 APA: Paul, James Balfour. (2013). page 440-441, page 442-443 The Scots Peerage (Vol. 2). London: Forgotten Books. (Original work published 1905) MLA: Paul, James Balfour. The Scots Peerage. Vol. 2. 1905. Reprint. London: Forgotten Books, 2013. 442-3. Print.
John Stewart, Earl of Carrick, Lord Kinclaven (died c. 1645) was a Scottish nobleman, the third son of Robert, Earl of Orkney, a bastard son of King James V.
His father had been born in 1533 as the illegitimate child of the King and his mistress Euphemia Elphinstone. Robert acquired the temporalities of the See of Orkney in 1569, and in 1581 was made Earl of Orkney and Lord of Zetland by his half-nephew King James VI. He married Lady Jean Kennedy, eldest daughter of the Earl of Cassilis, and by her had five sons and four daughters, in addition to the ten bastards he fathered. His eldest son Henry had died before 1590, meaning on his death in 1592 he was succeeded as Earl of Orkney by his second son Patrick, a man infamous for his godless and tyrannical nature. In 1593 the younger brothers of Earl Patrick - John, James and William - were accused of conspiring with the "sorceress" Margaret Balfour to poison him. Margaret was executed along with John's servitor Thomas Papla, but both left depositions renouncing their testimonies on the account that they had been extracted by torture, meaning the prosecution of the brothers failed and they were acquitted. Earl Patrick was later forfeited and executed for treason in 1615, and his lands in Orkney passed to John.
The Earl's coat of arms showed the Scottish royal arms surmounted by a ribbon, a symbol of bastardy, quartered with the arms of the earldom of Orkney (notwithstanding that his family no longer held that earldom).
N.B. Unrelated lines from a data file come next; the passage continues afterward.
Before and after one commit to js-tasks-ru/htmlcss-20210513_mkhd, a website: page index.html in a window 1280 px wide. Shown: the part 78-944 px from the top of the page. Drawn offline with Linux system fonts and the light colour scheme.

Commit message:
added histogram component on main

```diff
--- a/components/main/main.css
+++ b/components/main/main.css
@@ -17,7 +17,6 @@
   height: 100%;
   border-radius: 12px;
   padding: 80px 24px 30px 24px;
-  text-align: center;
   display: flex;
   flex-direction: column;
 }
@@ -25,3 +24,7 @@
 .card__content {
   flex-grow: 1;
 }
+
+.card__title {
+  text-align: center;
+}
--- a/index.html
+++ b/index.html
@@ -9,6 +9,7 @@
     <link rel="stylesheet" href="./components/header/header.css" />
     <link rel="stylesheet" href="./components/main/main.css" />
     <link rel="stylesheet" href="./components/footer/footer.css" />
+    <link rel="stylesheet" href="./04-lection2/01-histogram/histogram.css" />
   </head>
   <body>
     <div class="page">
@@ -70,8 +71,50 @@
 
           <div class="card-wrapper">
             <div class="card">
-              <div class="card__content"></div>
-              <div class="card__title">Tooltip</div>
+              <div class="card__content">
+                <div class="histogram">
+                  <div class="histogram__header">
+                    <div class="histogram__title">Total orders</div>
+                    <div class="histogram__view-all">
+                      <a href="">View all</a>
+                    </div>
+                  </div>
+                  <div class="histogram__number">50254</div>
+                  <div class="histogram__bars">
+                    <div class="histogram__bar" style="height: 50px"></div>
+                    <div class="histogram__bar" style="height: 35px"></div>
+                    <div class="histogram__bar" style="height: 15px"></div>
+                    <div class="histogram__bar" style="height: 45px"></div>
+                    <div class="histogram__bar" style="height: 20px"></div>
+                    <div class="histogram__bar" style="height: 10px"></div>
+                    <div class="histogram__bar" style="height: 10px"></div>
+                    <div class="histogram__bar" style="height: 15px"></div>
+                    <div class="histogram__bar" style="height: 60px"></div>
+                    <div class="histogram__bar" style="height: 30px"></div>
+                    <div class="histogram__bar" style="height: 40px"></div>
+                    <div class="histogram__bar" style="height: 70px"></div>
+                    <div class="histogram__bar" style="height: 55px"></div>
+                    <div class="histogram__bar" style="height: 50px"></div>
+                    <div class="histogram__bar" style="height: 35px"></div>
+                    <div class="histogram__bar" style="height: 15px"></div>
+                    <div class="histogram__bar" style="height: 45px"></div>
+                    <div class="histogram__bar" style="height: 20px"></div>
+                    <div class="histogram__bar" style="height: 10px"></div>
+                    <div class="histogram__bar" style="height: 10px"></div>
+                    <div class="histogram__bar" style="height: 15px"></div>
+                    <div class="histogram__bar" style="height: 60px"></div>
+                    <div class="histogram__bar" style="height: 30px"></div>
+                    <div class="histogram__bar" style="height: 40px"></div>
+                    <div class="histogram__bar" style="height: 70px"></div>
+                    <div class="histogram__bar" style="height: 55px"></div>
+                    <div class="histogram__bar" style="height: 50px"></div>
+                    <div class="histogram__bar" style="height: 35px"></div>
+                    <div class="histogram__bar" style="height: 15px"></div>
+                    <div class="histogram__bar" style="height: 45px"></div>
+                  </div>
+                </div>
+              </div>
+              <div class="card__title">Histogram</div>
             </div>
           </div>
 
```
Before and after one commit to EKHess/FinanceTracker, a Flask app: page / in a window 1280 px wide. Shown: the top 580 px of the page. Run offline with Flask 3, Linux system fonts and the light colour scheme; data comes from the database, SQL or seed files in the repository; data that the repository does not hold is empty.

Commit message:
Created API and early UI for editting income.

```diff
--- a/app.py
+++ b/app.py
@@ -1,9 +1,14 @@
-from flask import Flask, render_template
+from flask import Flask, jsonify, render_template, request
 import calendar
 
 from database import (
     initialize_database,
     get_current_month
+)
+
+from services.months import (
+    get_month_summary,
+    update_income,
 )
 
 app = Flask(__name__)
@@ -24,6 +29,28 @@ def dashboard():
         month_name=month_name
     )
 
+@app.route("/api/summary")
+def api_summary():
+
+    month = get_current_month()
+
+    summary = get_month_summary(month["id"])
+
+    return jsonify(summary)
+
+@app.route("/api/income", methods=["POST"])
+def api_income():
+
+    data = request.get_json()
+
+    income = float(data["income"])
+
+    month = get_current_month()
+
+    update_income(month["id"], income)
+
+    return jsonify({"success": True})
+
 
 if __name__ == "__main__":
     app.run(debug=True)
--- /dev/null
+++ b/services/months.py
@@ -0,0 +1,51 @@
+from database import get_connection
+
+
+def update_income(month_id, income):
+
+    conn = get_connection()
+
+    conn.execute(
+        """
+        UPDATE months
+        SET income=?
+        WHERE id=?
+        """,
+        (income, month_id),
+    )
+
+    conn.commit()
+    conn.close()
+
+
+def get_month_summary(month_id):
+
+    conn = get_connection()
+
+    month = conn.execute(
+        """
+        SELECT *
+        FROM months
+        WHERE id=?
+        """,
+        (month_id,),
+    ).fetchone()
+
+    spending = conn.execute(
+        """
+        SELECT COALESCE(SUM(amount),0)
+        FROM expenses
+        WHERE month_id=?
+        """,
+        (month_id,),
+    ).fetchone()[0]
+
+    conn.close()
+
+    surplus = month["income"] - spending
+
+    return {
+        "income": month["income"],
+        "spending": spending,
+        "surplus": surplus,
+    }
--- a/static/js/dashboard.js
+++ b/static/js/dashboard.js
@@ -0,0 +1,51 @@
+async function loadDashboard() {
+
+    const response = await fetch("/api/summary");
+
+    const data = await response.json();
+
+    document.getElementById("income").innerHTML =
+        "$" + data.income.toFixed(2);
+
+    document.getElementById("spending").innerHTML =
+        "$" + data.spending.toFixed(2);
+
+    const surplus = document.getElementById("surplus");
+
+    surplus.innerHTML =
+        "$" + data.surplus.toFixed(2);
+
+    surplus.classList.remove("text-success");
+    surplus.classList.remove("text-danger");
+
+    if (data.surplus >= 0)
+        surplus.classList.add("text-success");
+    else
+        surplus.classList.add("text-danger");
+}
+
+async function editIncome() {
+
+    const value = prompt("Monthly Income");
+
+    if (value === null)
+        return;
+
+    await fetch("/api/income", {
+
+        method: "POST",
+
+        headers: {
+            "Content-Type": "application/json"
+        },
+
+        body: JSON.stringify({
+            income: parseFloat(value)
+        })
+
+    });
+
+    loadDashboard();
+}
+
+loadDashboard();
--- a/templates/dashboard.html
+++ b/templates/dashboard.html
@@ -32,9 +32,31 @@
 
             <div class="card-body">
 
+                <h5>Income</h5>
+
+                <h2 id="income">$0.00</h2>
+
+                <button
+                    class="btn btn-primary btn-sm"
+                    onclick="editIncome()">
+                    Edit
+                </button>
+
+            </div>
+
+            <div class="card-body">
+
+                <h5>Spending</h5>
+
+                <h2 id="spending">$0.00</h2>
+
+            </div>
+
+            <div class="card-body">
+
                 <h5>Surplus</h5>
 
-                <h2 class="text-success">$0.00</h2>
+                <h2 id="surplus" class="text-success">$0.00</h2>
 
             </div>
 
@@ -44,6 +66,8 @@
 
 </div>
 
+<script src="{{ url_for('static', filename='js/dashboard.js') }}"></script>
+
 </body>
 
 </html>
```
King James VI ennobled John as Lord Kinclaven in 1607, and in 1628 James's successor Charles granted him the ancient and prestigious title Earl of Carrick. The validity of the latter title was questioned, as it conflicted with the earldom of Carrick held by the heir to the throne. This difficulty was resolved when it was pointed out that the titles referred to different places: the royal earldom to Carrick in Ayrshire, and Kinclaven's earldom to the lands of Carrick on Eday in Orkney.
The Earl of Carrick was a great entrepreneur, establishing businesses such as salt works and breweries on Eday. In 1619 he had received a licence to make and sell new kinds of earthenware vessels, and in 1630 he was appointed a Commissioner of Fisheries. He was present at the funeral of James VI in London, from whom he had received a pension of three thousand pounds Scots 'for services done'. The Earl died sometime between 1639, when he is recorded as having subscribed to the Covenant, and 1649, when a charter issued by his brother refers to him as deceased. He had married at Chelsea in 1604 Lady Elizabeth Howard, daughter of Charles Earl of Nottingham and widow of Sir Robert Southwell. They had one child, Lady Margaret Stewart, who married Sir John Mennes and became the ancestress of the Lords Willoughby de Broke. Carrick also had two natural children: a son, Henry Stewart, who received a grant from his father of certain lands on Eday, and a daughter (name unknown), who married William Craigie of Gairsay. As he had no legitimate son, the earldom of Carrick and lordship of Kinclaven became extinct on his death, though they could conceivably have been claimed by one of his brothers or nephews.
John Steward, Earl of Carrick's Timeline
Eday, Orkney, Scotland
May 13, 1610
Edinburgh, City of Edinburgh, United Kingdom
April 4, 1613
Edinburgh, City of Edinburgh, United Kingdom
Orkney, Orkney, Scotland